Required work:
Because the pictures are not wanted, give back only the exact text of every entry below.

(Collected data entries)
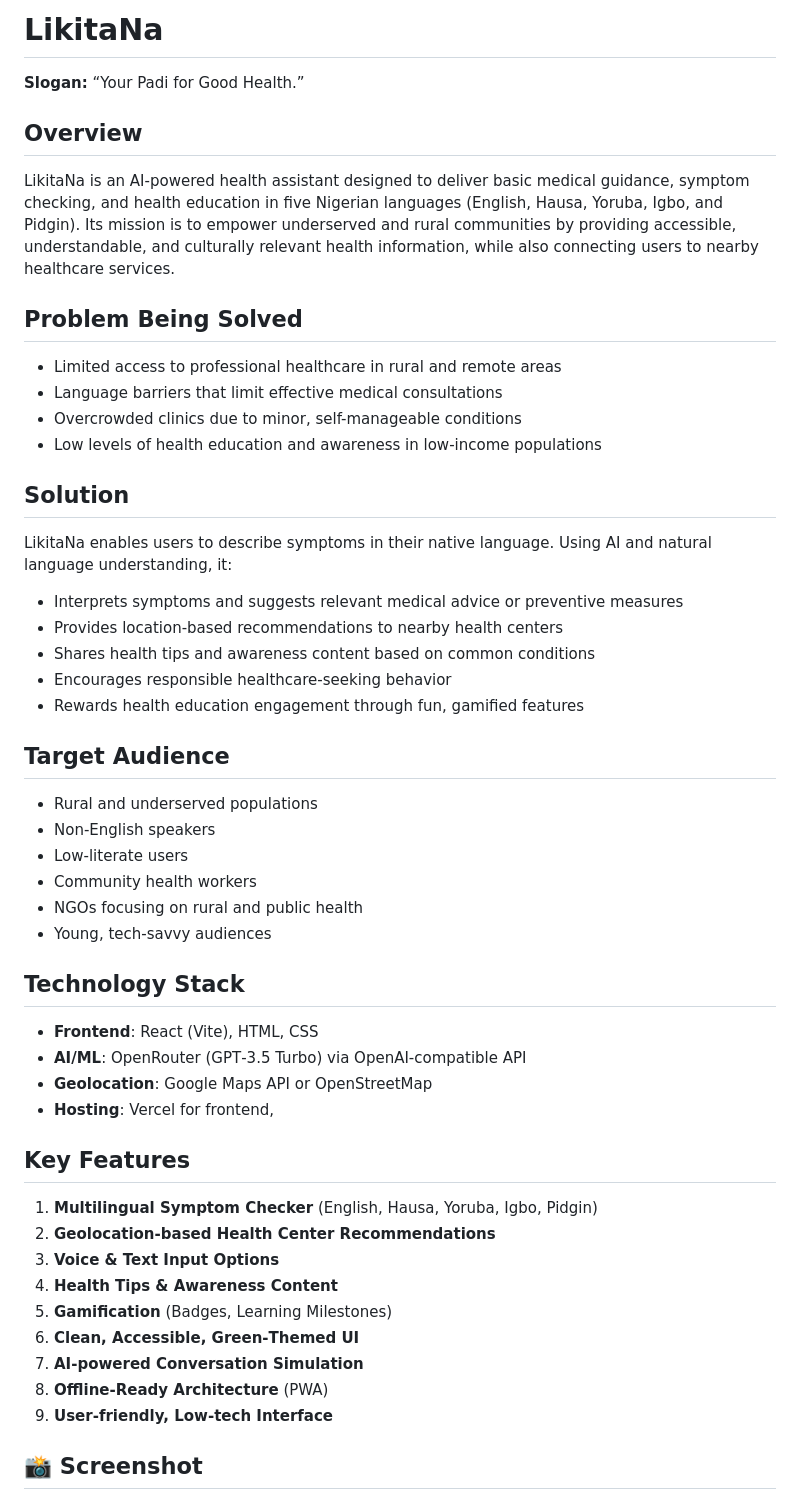
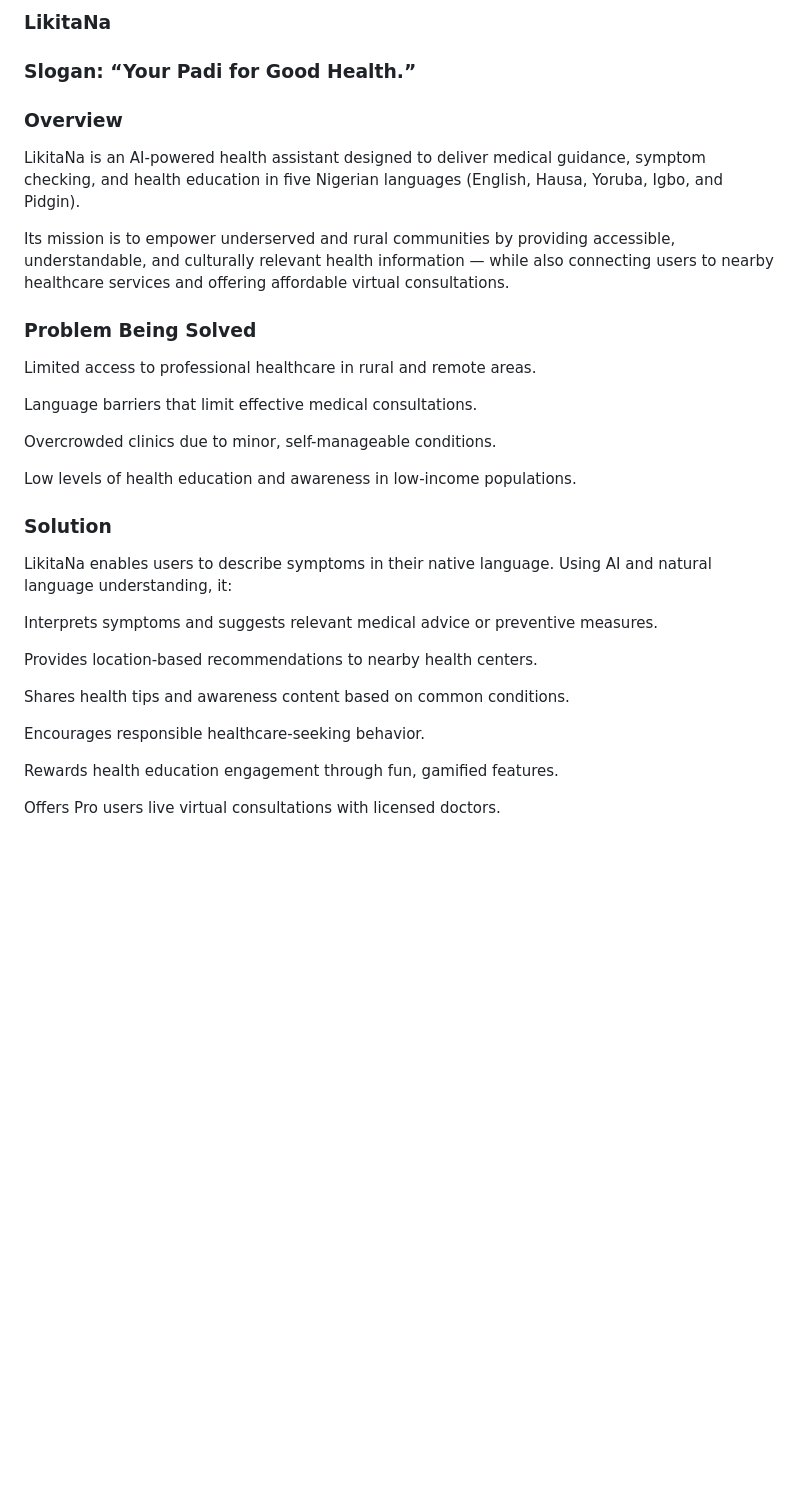
Before and after one commit to akolobulus/LikitaNa_1, a Markdown page: README.md, the part around the change printed below. Drawn GitHub-style; blank space fills up the shorter version.

```diff
--- a/README.md
+++ b/README.md
@@ -1,54 +1,38 @@
-# LikitaNa
+### LikitaNa
 
-**Slogan:** “Your Padi for Good Health.”
+### Slogan: “Your Padi for Good Health.”
 
-## Overview
+### Overview
 
-LikitaNa is an AI‑powered health assistant designed to deliver basic medical guidance, symptom checking, and health education in five Nigerian languages (English, Hausa, Yoruba, Igbo, and Pidgin). Its mission is to empower underserved and rural communities by providing accessible, understandable, and culturally relevant health information, while also connecting users to nearby healthcare services.
+LikitaNa is an AI-powered health assistant designed to deliver medical guidance, symptom checking, and health education in five Nigerian languages (English, Hausa, Yoruba, Igbo, and Pidgin).
 
-## Problem Being Solved
+Its mission is to empower underserved and rural communities by providing accessible, understandable, and culturally relevant health information — while also connecting users to nearby healthcare services and offering affordable virtual consultations.
 
-- Limited access to professional healthcare in rural and remote areas
-- Language barriers that limit effective medical consultations
-- Overcrowded clinics due to minor, self-manageable conditions
-- Low levels of health education and awareness in low‑income populations
+### Problem Being Solved
 
-## Solution
+Limited access to professional healthcare in rural and remote areas.
+
+Language barriers that limit effective medical consultations.
+
+Overcrowded clinics due to minor, self-manageable conditions.
+
+Low levels of health education and awareness in low-income populations.
+
+
+### Solution
 
 LikitaNa enables users to describe symptoms in their native language. Using AI and natural language understanding, it:
-- Interprets symptoms and suggests relevant medical advice or preventive measures
-- Provides location‑based recommendations to nearby health centers
-- Shares health tips and awareness content based on common conditions
-- Encourages responsible healthcare‑seeking behavior
-- Rewards health education engagement through fun, gamified features
 
-## Target Audience
+Interprets symptoms and suggests relevant medical advice or preventive measures.
 
-- Rural and underserved populations
-- Non‑English speakers
-- Low‑literate users
-- Community health workers
-- NGOs focusing on rural and public health
-- Young, tech‑savvy audiences
+Provides location-based recommendations to nearby health centers.
 
-## Technology Stack
+Shares health tips and awareness content based on common conditions.
 
-- **Frontend**: React (Vite), HTML, CSS
-- **AI/ML**: OpenRouter (GPT‑3.5 Turbo) via OpenAI‑compatible API
-- **Geolocation**: Google Maps API or OpenStreetMap
-- **Hosting**: Vercel for frontend,
+Encourages responsible healthcare-seeking behavior.
 
-## Key Features
+Rewards health education engagement through fun, gamified features.
 
-1. **Multilingual Symptom Checker** (English, Hausa, Yoruba, Igbo, Pidgin)
-2. **Geolocation‑based Health Center Recommendations**
-3. **Voice & Text Input Options**
-4. **Health Tips & Awareness Content**
-5. **Gamification** (Badges, Learning Milestones)
-6. **Clean, Accessible, Green‑Themed UI**
-7. **AI‑powered Conversation Simulation**
-8. **Offline‑Ready Architecture** (PWA)
-9. **User‑friendly, Low‑tech Interface**
+Offers Pro users live virtual consultations with licensed doctors.
 
-## 📸 Screenshot
 
```
Also changed, not shown: other parts of README.md (+130 -30 lines).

Output for this task:
Before and after one commit to akolobulus/LikitaNa_1, a Markdown page: README.md, the part around the change printed below. Drawn GitHub-style; blank space fills up the shorter version.

```diff
--- a/README.md
+++ b/README.md
@@ -1,54 +1,38 @@
-# LikitaNa
+### LikitaNa
 
-**Slogan:** “Your Padi for Good Health.”
+### Slogan: “Your Padi for Good Health.”
 
-## Overview
+### Overview
 
-LikitaNa is an AI‑powered health assistant designed to deliver basic medical guidance, symptom checking, and health education in five Nigerian languages (English, Hausa, Yoruba, Igbo, and Pidgin). Its mission is to empower underserved and rural communities by providing accessible, understandable, and culturally relevant health information, while also connecting users to nearby healthcare services.
+LikitaNa is an AI-powered health assistant designed to deliver medical guidance, symptom checking, and health education in five Nigerian languages (English, Hausa, Yoruba, Igbo, and Pidgin).
 
-## Problem Being Solved
+Its mission is to empower underserved and rural communities by providing accessible, understandable, and culturally relevant health information — while also connecting users to nearby healthcare services and offering affordable virtual consultations.
 
-- Limited access to professional healthcare in rural and remote areas
-- Language barriers that limit effective medical consultations
-- Overcrowded clinics due to minor, self-manageable conditions
-- Low levels of health education and awareness in low‑income populations
+### Problem Being Solved
 
-## Solution
+Limited access to professional healthcare in rural and remote areas.
+
+Language barriers that limit effective medical consultations.
+
+Overcrowded clinics due to minor, self-manageable conditions.
+
+Low levels of health education and awareness in low-income populations.
+
+
+### Solution
 
 LikitaNa enables users to describe symptoms in their native language. Using AI and natural language understanding, it:
-- Interprets symptoms and suggests relevant medical advice or preventive measures
-- Provides location‑based recommendations to nearby health centers
-- Shares health tips and awareness content based on common conditions
-- Encourages responsible healthcare‑seeking behavior
-- Rewards health education engagement through fun, gamified features
 
-## Target Audience
+Interprets symptoms and suggests relevant medical advice or preventive measures.
 
-- Rural and underserved populations
-- Non‑English speakers
-- Low‑literate users
-- Community health workers
-- NGOs focusing on rural and public health
-- Young, tech‑savvy audiences
+Provides location-based recommendations to nearby health centers.
 
-## Technology Stack
+Shares health tips and awareness content based on common conditions.
 
-- **Frontend**: React (Vite), HTML, CSS
-- **AI/ML**: OpenRouter (GPT‑3.5 Turbo) via OpenAI‑compatible API
-- **Geolocation**: Google Maps API or OpenStreetMap
-- **Hosting**: Vercel for frontend,
+Encourages responsible healthcare-seeking behavior.
 
-## Key Features
+Rewards health education engagement through fun, gamified features.
 
-1. **Multilingual Symptom Checker** (English, Hausa, Yoruba, Igbo, Pidgin)
-2. **Geolocation‑based Health Center Recommendations**
-3. **Voice & Text Input Options**
-4. **Health Tips & Awareness Content**
-5. **Gamification** (Badges, Learning Milestones)
-6. **Clean, Accessible, Green‑Themed UI**
-7. **AI‑powered Conversation Simulation**
-8. **Offline‑Ready Architecture** (PWA)
-9. **User‑friendly, Low‑tech Interface**
+Offers Pro users live virtual consultations with licensed doctors.
 
-## 📸 Screenshot
 
```
Also changed, not shown: other parts of README.md (+130 -30 lines).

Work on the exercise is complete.